It’s almost July, and I think this would be the best book of the year for me.
This could be finished in one setting, but I let life get in the way. However, there were times where I did it on purpose because it’s so engaging that I didn’t want this read to end so quickly.
As someone who has minimal to near zero understanding of the world of performance arts, I was skeptical at first. I assumed, that I wouldn’t be able to ‘get’ this book. But I was so wrong. It’s written in a way that could capture your heart and soul. That would draw you into the world of performance arts without you realizing it – that you’ve learned a little of their world.
I might be able to finish it soon, real soon, but I’m refusing to. I really want to savor every remaining bit of the stories, the pages.
I took quite a while to finish this book as the author went in really deep on this (he’s most certainly not the first to write about the girls, hence he had a lot of referencing to do). I can’t recall whether he wasn’t born yet or whether he was a toddler when the murder took place, but the author hails from New Zealand and is a lawyer who was (is?) based in Hong Kong when he began writing this book. It was mentioned somewhere in the foreword.
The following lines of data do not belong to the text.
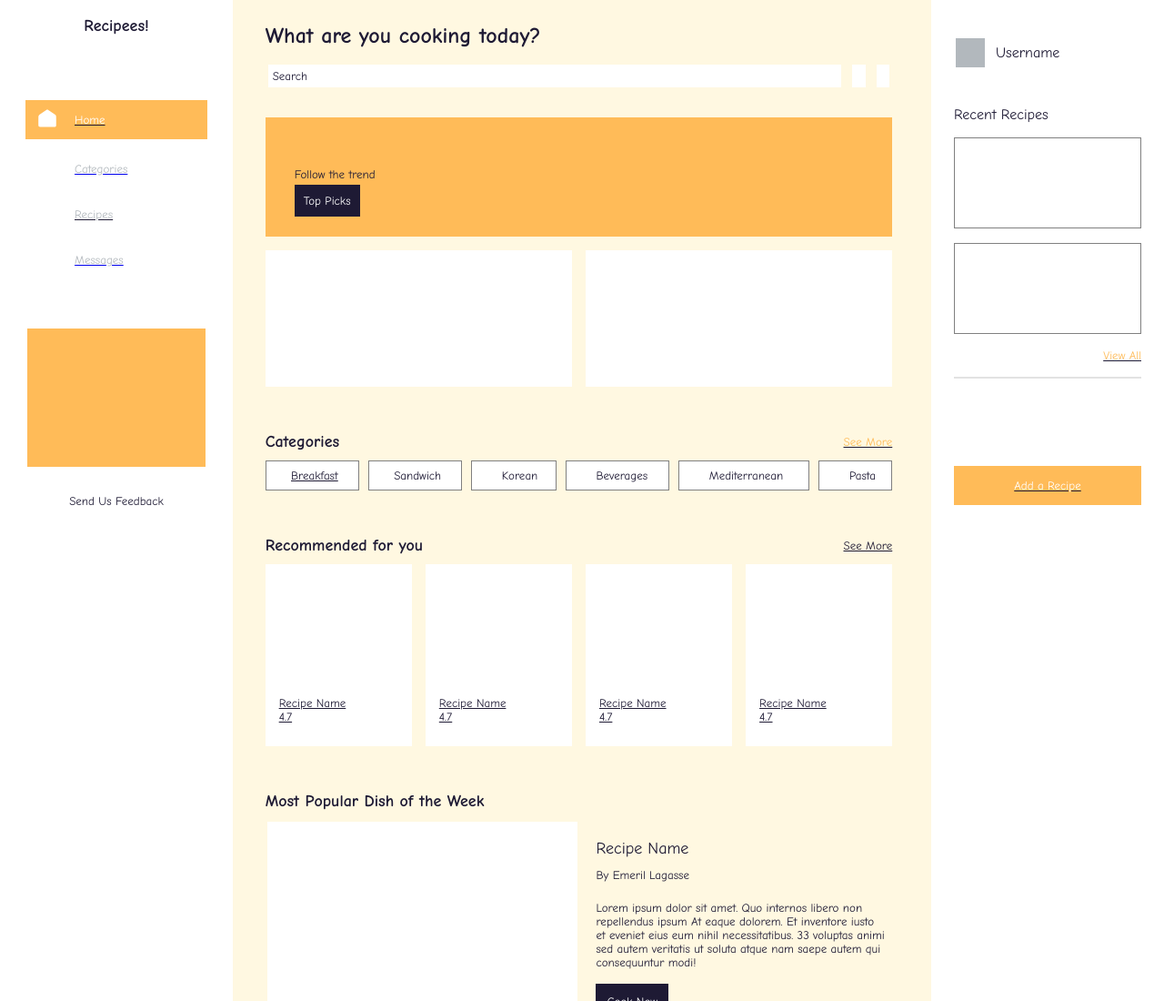
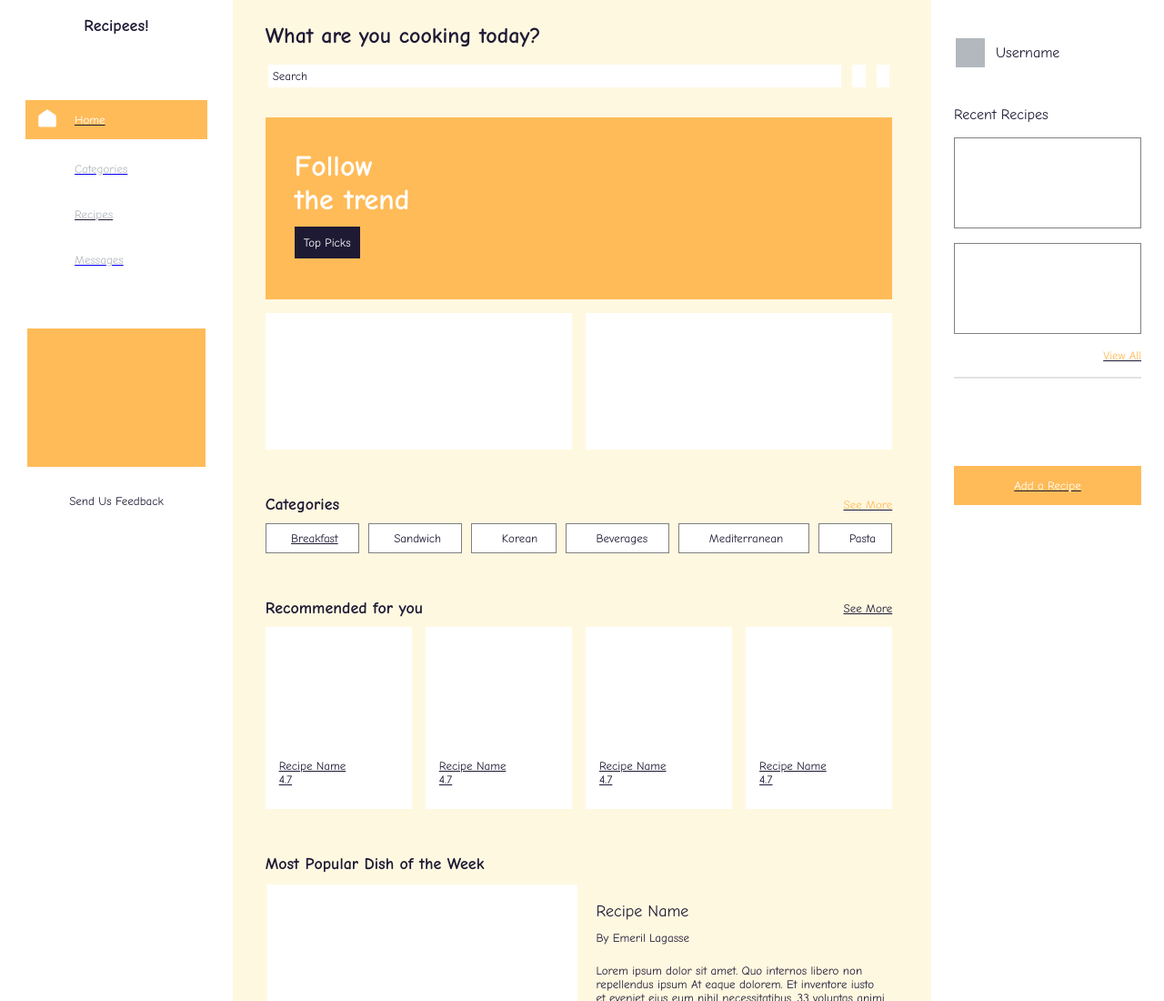
Before and after one commit to moochh/recipee, a plain HTML site: page index.html in a window 1280 px wide. Shown: the top 1100 px of the page at 91% size. Drawn offline with Linux system fonts and the light colour scheme.

Commit message:
Update index.html

```diff
--- a/index.html
+++ b/index.html
@@ -113,11 +113,12 @@
                   <tr>
                     <td width="100%">
                       <table bgcolor="#FFBB58" width="100%" border="0">
-                        <tr height="50">&nbsp;</tr>
+                        <tr height="30">&nbsp;</tr>
                         <tr>
                           <td width="25" rowsspan="3">&nbsp;</td>
-                          <td>Follow the trend</td>
+                          <td><font size="6" color="white"><b>Follow <br> the trend</b></font></td>
                         </tr>
+                        <tr height="5">&nbsp;</tr>
                         <tr>
                           <td>&nbsp;</td>
                           <td>
@@ -130,9 +131,7 @@
                             </a>
                           </td>
                         </tr>
-                        <tr heigth="90">
-                          <td>&nbsp;</td>
-                        </tr>
+                        <tr height="40">&nbsp;</tr>
                       </table>
                     </td>
                   </tr>
```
The author made a lot of references to the girls’ diaries, often citing old movies and literature which were favored by the girls. Bear in mind all these were in the early 1950s, so even if you’re familiar with WW2, it’s not enough. The references to WW2, the cold, bitter weather, South Africa, the state the families were in (post-war), probably took up less than 5% of the book. I say this because I am (indefinitely) not into classic literatures, thrillers, plays… Well, generally the sort of things that were heavily described throughout the book.
I didn’t have much difficulty reading the book, the prose wasn’t ‘old English’, but I did bump into dry bits where I couldn’t relate to at all, as the girls were really into fiction and imaginary characters plus stuff people who enjoy Romeo and Juliet might be able to connect with.
Other facts were okay and informative, such as mental illness in the 1950s, the court battles, family predicaments. The best takeaway, for me, were within the last few chapters, where the author attempted to analyze how the girls were raised by their mothers – the abandonment, the resentment, the shortcomings between mother and daughter relationships etc. I did highlight a few passages. It made me cringe, as I myself, am a mother…
Would I recommend this book to anyone? I don’t know. None of my close friends who are bookworms are into true crime nor would they give a **** about these two murderesses. Don’t think they’ll bat an eyelid with Leopold and Loeb neither.
I gave 5 shining stars on Goodreads. Everything in the name of effort and details.
p.s. It seems that I didn’t write about the girls, the murder… What is there to write?
The author didn’t quite address how he felt – When the revolution was happening, when Qaddafi/Gaddafi was captured, tortured. There’s almost nothing on that, so in case you were hoping for a wee bit on that, don’t.
The book is literally what it presents itself to be – The author’s search and yearning for his father, who was betrayed by the Egyptian SS, imprisoned by the dictator, and of course, disappeared by the regime.
The body of the author’s father was never found. He never met anyone specifically who could give him a straight answer, or closure, on what happened to his late father.
There were dry facts in between the pages, which is beyond necessary for those who are not familiar with the regime’s history.
There’s also no talk of the country post-Qaddafi. Like I said, it’s about him, his father, and the regime in between – and Egypt is part of the narrative as well.
If you are looking for a dose on the revolution and other issues which were not addressed in The Return, I think you should consider “Sandstorm”, written by Lindsey Hilsum. I’m currently reading that book, so hopefully I’ll get to learn more about Libya then.
While reading this – I kept thinking – Wow. These evil nurses and doctors are worse than Guantanamo, Nazis and Mengele, Russian gulags, Iran-Iraq, DPRK and Chinese prison camps combined.
Why so, if you may ask? But before I go there… First, this was published in 1886. Also, you should read about Nellie Bly – She pioneered what we call today, “investigative journalism”. And her time is before Martha Gellhorn, before John Hersey.
So – why are these people more evil than the ones who came after them? Because… they were supposed to be caring for the mentally ill? Well. What do I know.